Exercise goal => Go through the lines below and tally those containing the string "Step". Respond with the number only.

Available data =>
- - -
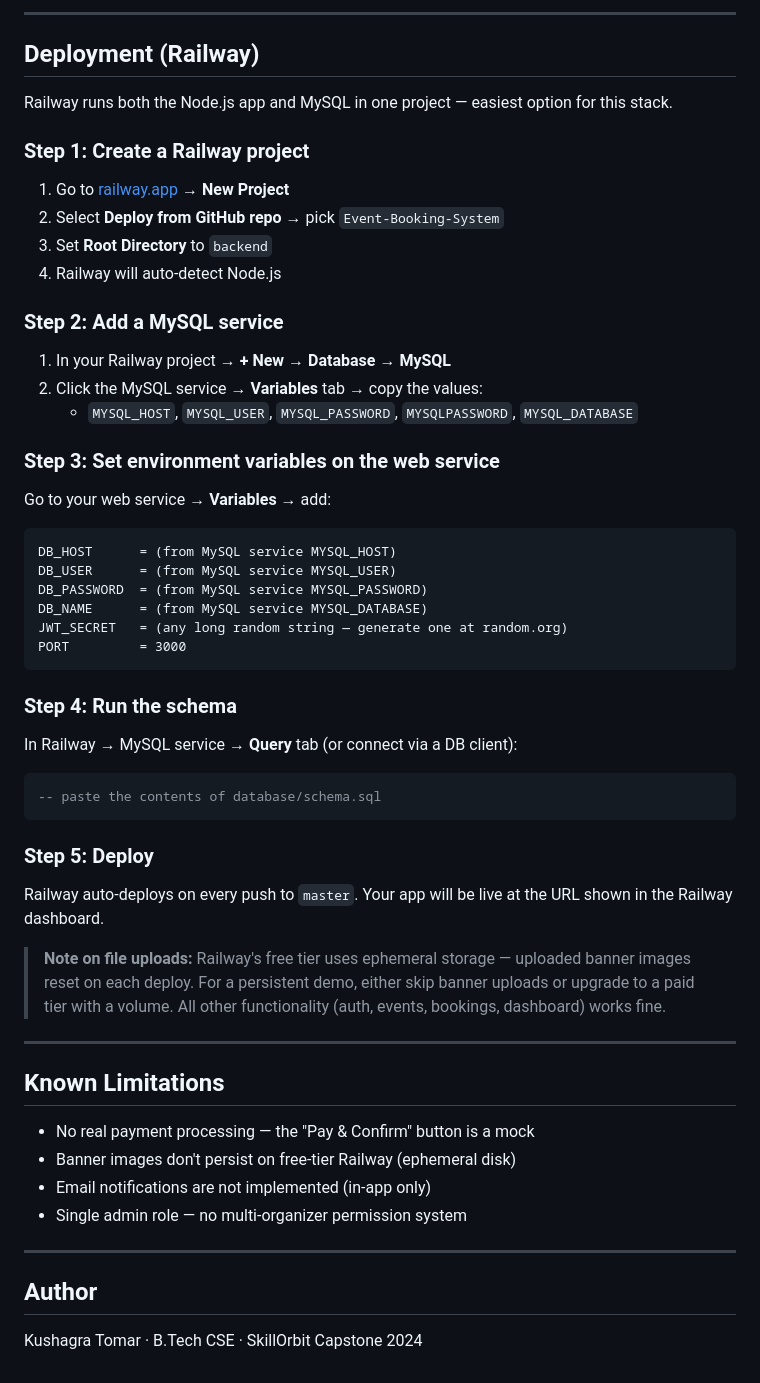
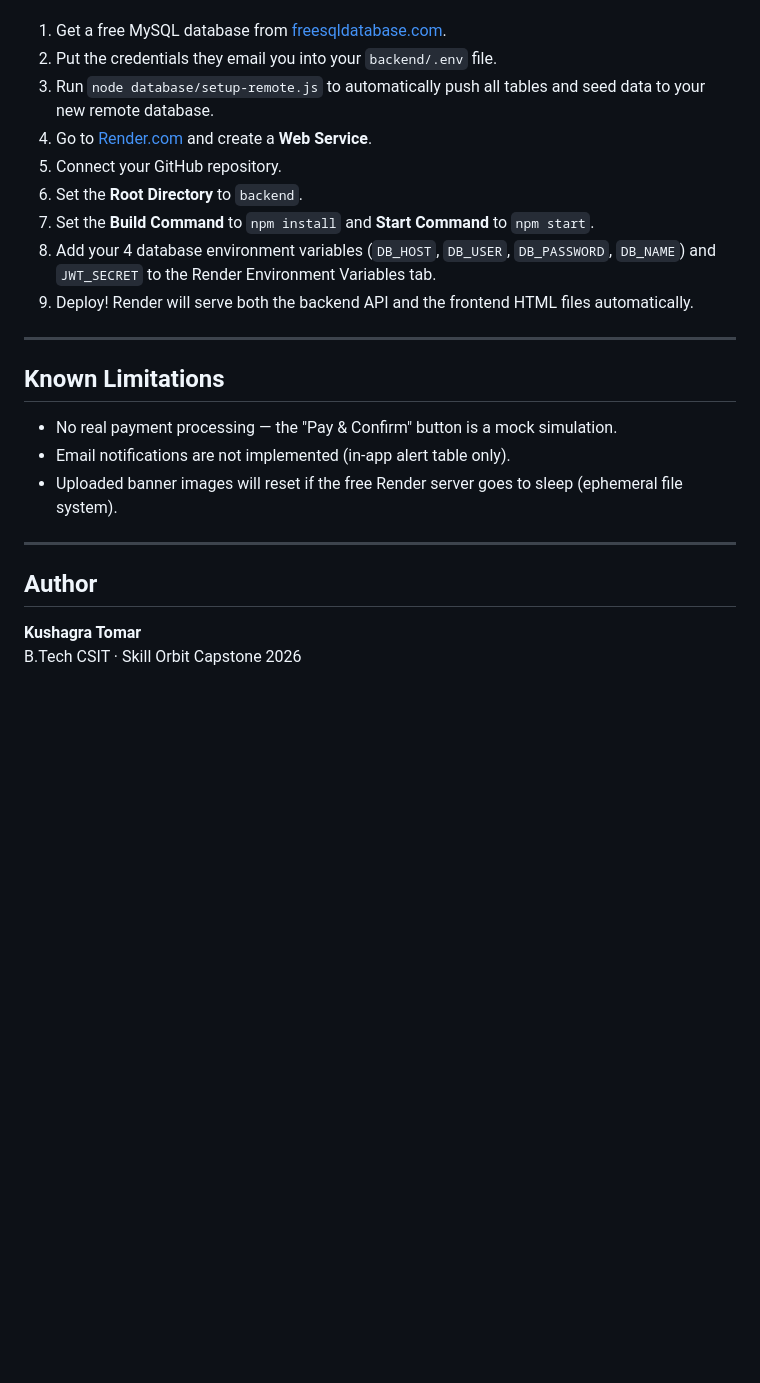
Before and after one commit to kushagra31-coder/Event-Booking-System, a Markdown page: README.md, the part around one of its changes. Rendered like a GitHub page; blank space fills up the shorter version.

````diff
--- a/README.md
+++ b/README.md
@@ -143,61 +107,25 @@ Open **http://localhost:3000** in your browser.
 
----
-
-## Deployment (Railway)
-
-Railway runs both the Node.js app and MySQL in one project — easiest option for this stack.
-
-### Step 1: Create a Railway project
-
-1. Go to [railway.app](https://railway.app) → **New Project**
-2. Select **Deploy from GitHub repo** → pick `Event-Booking-System`
-3. Set **Root Directory** to `backend`
-4. Railway will auto-detect Node.js
-
-### Step 2: Add a MySQL service
-
-1. In your Railway project → **+ New** → **Database** → **MySQL**
-2. Click the MySQL service → **Variables** tab → copy the values:
-   - `MYSQL_HOST`, `MYSQL_USER`, `MYSQL_PASSWORD`, `MYSQLPASSWORD`, `MYSQL_DATABASE`
-
-### Step 3: Set environment variables on the web service
-
-Go to your web service → **Variables** → add:
-
-```
-DB_HOST      = (from MySQL service MYSQL_HOST)
-DB_USER      = (from MySQL service MYSQL_USER)
-DB_PASSWORD  = (from MySQL service MYSQL_PASSWORD)
-DB_NAME      = (from MySQL service MYSQL_DATABASE)
-JWT_SECRET   = (any long random string — generate one at random.org)
-PORT         = 3000
-```
-
-### Step 4: Run the schema
-
-In Railway → MySQL service → **Query** tab (or connect via a DB client):
-
-```sql
--- paste the contents of database/schema.sql
-```
-
-### Step 5: Deploy
-
-Railway auto-deploys on every push to `master`. Your app will be live at the URL shown in the Railway dashboard.
-
-> **Note on file uploads:** Railway's free tier uses ephemeral storage — uploaded banner images reset on each deploy. For a persistent demo, either skip banner uploads or upgrade to a paid tier with a volume. All other functionality (auth, events, bookings, dashboard) works fine.
+1. Get a free MySQL database from [freesqldatabase.com](https://www.freesqldatabase.com/).
+2. Put the credentials they email you into your `backend/.env` file.
+3. Run `node database/setup-remote.js` to automatically push all tables and seed data to your new remote database.
+4. Go to [Render.com](https://render.com) and create a **Web Service**.
+5. Connect your GitHub repository.
+6. Set the **Root Directory** to `backend`.
+7. Set the **Build Command** to `npm install` and **Start Command** to `npm start`.
+8. Add your 4 database environment variables (`DB_HOST`, `DB_USER`, `DB_PASSWORD`, `DB_NAME`) and `JWT_SECRET` to the Render Environment Variables tab.
+9. Deploy! Render will serve both the backend API and the frontend HTML files automatically.
 
 ---
 
 ## Known Limitations
 
-- No real payment processing — the "Pay & Confirm" button is a mock
-- Banner images don't persist on free-tier Railway (ephemeral disk)
-- Email notifications are not implemented (in-app only)
-- Single admin role — no multi-organizer permission system
+- No real payment processing — the "Pay & Confirm" button is a mock simulation.
+- Email notifications are not implemented (in-app alert table only).
+- Uploaded banner images will reset if the free Render server goes to sleep (ephemeral file system).
 
 ---
 
 ## Author
 
-Kushagra Tomar · B.Tech CSE · SkillOrbit Capstone 2024
+**Kushagra Tomar**
+B.Tech CSIT · Skill Orbit Capstone 2026
````
Also changed, not shown: other parts of README.md (+31 -67 lines).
- - -
Exercise answer => 5